START Record excerpts

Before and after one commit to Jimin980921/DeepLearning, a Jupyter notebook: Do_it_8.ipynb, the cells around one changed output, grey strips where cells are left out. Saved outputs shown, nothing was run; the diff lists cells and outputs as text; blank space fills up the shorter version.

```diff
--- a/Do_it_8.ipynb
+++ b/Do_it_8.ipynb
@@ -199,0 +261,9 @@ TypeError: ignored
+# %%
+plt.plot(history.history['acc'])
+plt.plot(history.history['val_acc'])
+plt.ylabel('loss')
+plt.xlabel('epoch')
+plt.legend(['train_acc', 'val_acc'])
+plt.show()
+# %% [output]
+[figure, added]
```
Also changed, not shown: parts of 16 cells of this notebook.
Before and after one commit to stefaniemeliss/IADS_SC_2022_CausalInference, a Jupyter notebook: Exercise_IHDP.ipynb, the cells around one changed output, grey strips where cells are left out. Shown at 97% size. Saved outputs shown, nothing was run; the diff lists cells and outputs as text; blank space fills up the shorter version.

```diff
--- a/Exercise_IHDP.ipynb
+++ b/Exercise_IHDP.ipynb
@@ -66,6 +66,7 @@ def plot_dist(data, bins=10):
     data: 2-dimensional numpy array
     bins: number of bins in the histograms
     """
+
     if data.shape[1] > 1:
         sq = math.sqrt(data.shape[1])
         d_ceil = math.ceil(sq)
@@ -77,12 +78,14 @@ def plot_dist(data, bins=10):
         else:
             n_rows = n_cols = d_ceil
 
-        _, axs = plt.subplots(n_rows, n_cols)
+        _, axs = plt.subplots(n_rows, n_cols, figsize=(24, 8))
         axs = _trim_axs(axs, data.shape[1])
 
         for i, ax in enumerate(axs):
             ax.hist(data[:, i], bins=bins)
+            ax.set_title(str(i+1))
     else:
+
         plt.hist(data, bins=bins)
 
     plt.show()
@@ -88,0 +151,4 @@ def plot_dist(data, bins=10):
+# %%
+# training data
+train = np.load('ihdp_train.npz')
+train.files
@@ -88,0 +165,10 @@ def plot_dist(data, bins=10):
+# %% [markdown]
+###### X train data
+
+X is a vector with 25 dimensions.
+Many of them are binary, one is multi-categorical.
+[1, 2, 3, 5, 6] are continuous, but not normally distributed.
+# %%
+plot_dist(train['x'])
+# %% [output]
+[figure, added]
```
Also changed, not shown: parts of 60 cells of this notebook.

END Record excerpts

### Exercise aim:
From the material above, copy out every line bearing the string "bins".

### Exercise output:
@@ -66,6 +66,7 @@ def plot_dist(data, bins=10):
     bins: number of bins in the histograms
@@ -77,12 +78,14 @@ def plot_dist(data, bins=10):
             ax.hist(data[:, i], bins=bins)
         plt.hist(data, bins=bins)
@@ -88,0 +151,4 @@ def plot_dist(data, bins=10):
@@ -88,0 +165,10 @@ def plot_dist(data, bins=10):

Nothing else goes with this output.